He suggests seven strategies that have been backed by strong evidence.
By GARRET CONDON
For more than a century, cardiovascular disease has been the No. 1 killer of Americans. With one of us dying of heart disease every 34 seconds, it's no wonder the media are full of programs, potions, diets, research studies, would-be cures and preventive measures all aimed at keeping the ticker going. The problem is that it's hard to make sense of this torrent of information.
"You have to understand the difference between things strongly supported by medical evidence and things which you might be taking a bet on -- like vitamin E," said Dr. Harlan Krumholz, a professor of cardiology, epidemiology and public health at the Yale University School of Medicine. Ten years ago, he said, some scientists had a hunch that vitamin E supplements might protect against heart disease. "We now know it doesn't work," he said.
Krumholz is the author of the recently published paperback "The Expert Guide to Beating Heart Disease" (HarperCollins, $14.95), a book for people who want to focus on scientifically proven behavior and treatments that can reduce the risk of heart disease and minimize its impact on people who have already been diagnosed.

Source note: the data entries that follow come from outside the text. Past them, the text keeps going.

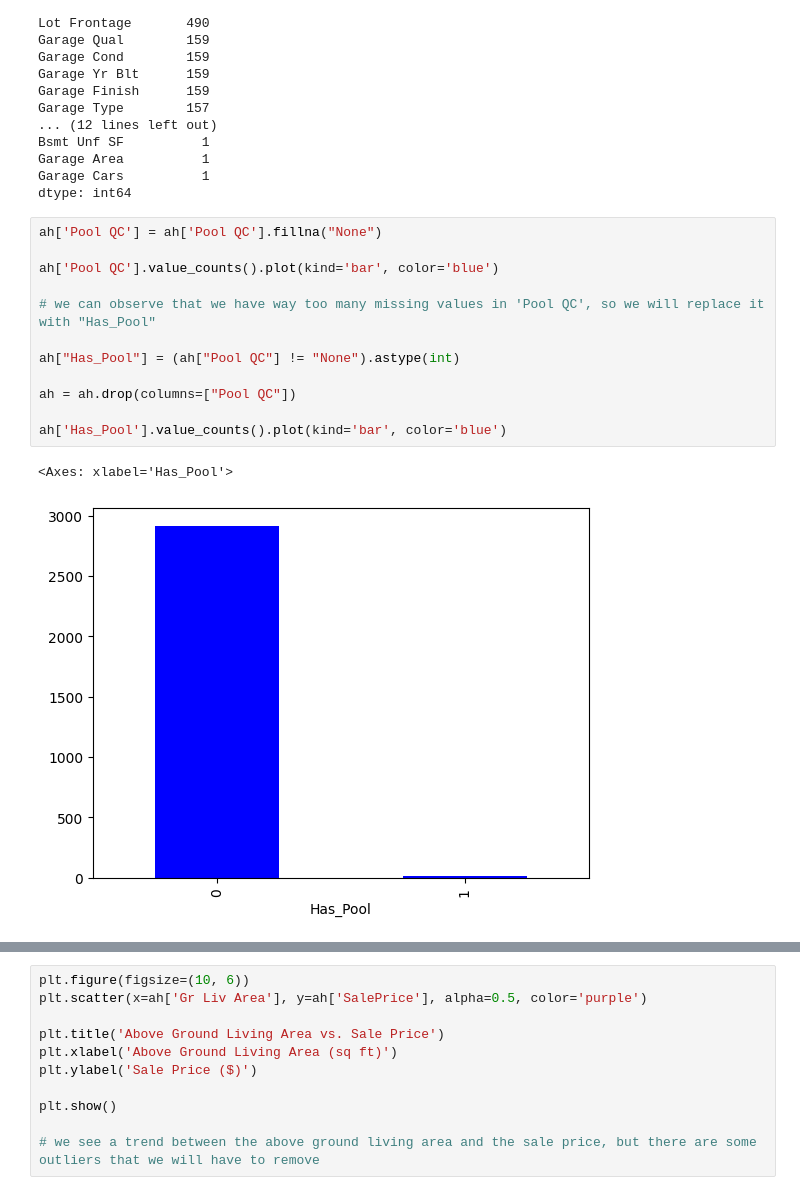
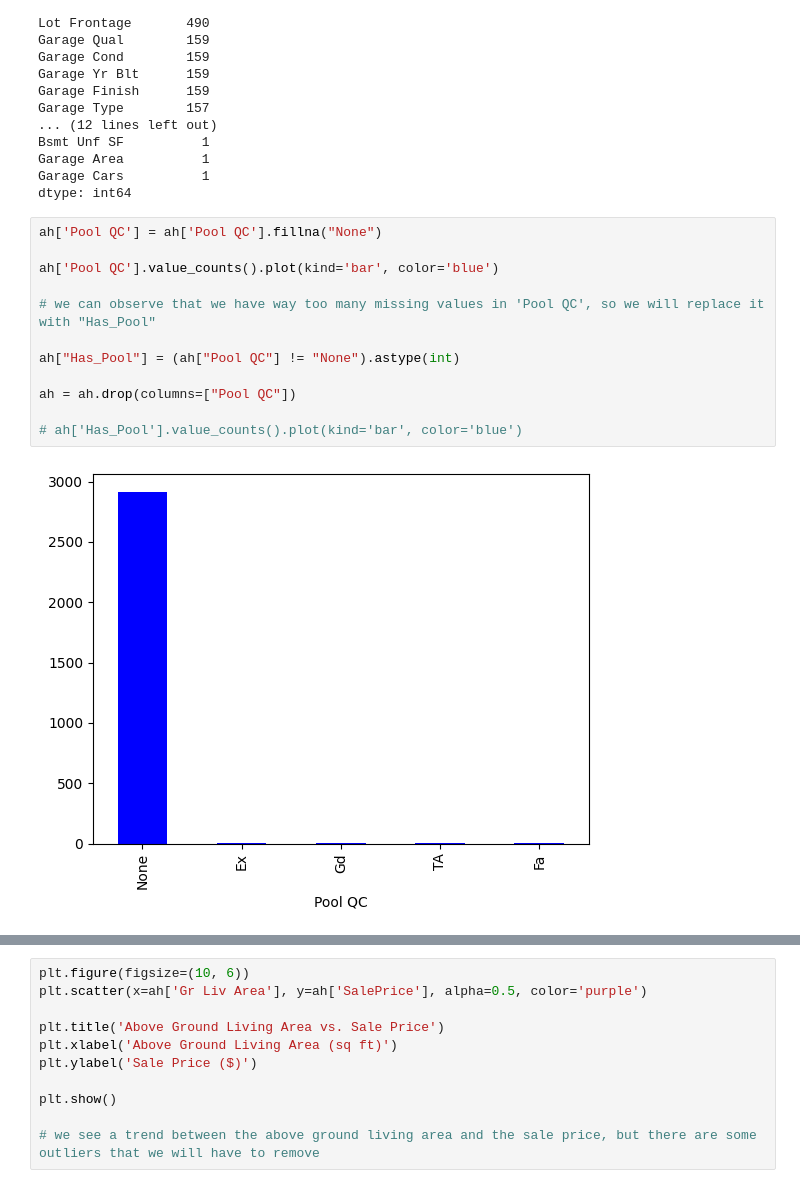
Before and after one commit to shomlea/AmesHousing-Dataset, a Jupyter notebook: main.ipynb, the cells around one changed output, grey strips where cells are left out. Saved outputs shown, nothing was run; the diff lists cells and outputs as text.

Commit message:
finished visualization of data, identified correlations

```diff
--- a/main.ipynb
+++ b/main.ipynb
@@ -38,18 +38,17 @@ dtype: int64
 # %%
 ah['Pool QC'] = ah['Pool QC'].fillna("None")
 
 ah['Pool QC'].value_counts().plot(kind='bar', color='blue')
 
 # we can observe that we have way too many missing values in 'Pool QC', so we will replace it with "Has_Pool"
 
 ah["Has_Pool"] = (ah["Pool QC"] != "None").astype(int)
 
 ah = ah.drop(columns=["Pool QC"])
 
-ah['Has_Pool'].value_counts().plot(kind='bar', color='blue')
+# ah['Has_Pool'].value_counts().plot(kind='bar', color='blue')
 # %% [output]
-<Axes: xlabel='Has_Pool'>
-[figure, old version]
+[figure, new version]
 # %%
 ah['Lot Shape'].value_counts().plot(kind='bar', color='blue')
 
```
Also changed, not shown: parts of 10 cells of this notebook.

In a remarkably terse bit of writing, Krumholz lays out seven science-backed strategies that address what he calls the "bread-and-butter" issues that people need to consider when dealing with coronary artery disease. The seven key areas are: controlling blood pressure, managing cholesterol, getting fit, achieving a healthy weight, controlling blood sugar, quitting smoking and taking charge of medications.
Throughout the book, Krumholz encourages patients to give lifestyle changes a shot. For example, he writes that those with blood pressure in the "high-normal" range (systolic 130-139, diastolic 85-89) "should give a drug-free strategy a chance to work" because it can save individuals the cost and possible side effects of medications. Such a program includes losing weight, limiting alcohol intake, getting regular exercise, reducing salt intake and stopping smoking.
Krumholz doesn't neglect blood pressure medications; in fact, he explains the various classes of pressure-lowering drugs, how they work and what their side effects may be.
He takes a similar approach with each of the seven topics and follows each section with questions and answers that are the fruit of clinical experience at Yale, such as "Can eating more fiber, nuts, soy or garlic lower my cholesterol?" (There is not enough evidence to recommend such foods as first-line approaches to lowering cholesterol.)
There is even a chart in which Krumholz assigns three stars to such proven approaches as taking a beta-blocker and assigns a question mark to such tactics as drinking black tea.
Giving power to patients
People who concentrate on the high-percentage moves can not only become healthier, according to Krumholz, they also can become patients who are better able to be partners with their physicians.
"There are a lot of people who feel buffeted by their condition and the health-care system, and [they are] put into a depressed condition where they're victims and they're waiting for someone to tell them what the next test they need to take is," Krumholz said. "We need to balance the power here a little bit and make people understand the great importance of their engagement in their care."
Krumholz said that it's important that patients know what really works as well as what they can live with and what they're willing to do. Physicians can write prescriptions, but even the most tyrannical doctor can't compel patients to take them. As Krumholz observes, about half of the pills prescribed for heart disease never get swallowed. Ultimately, it's up to the patient.
"All of this is trying to give some of the power back to the patient and families," he said.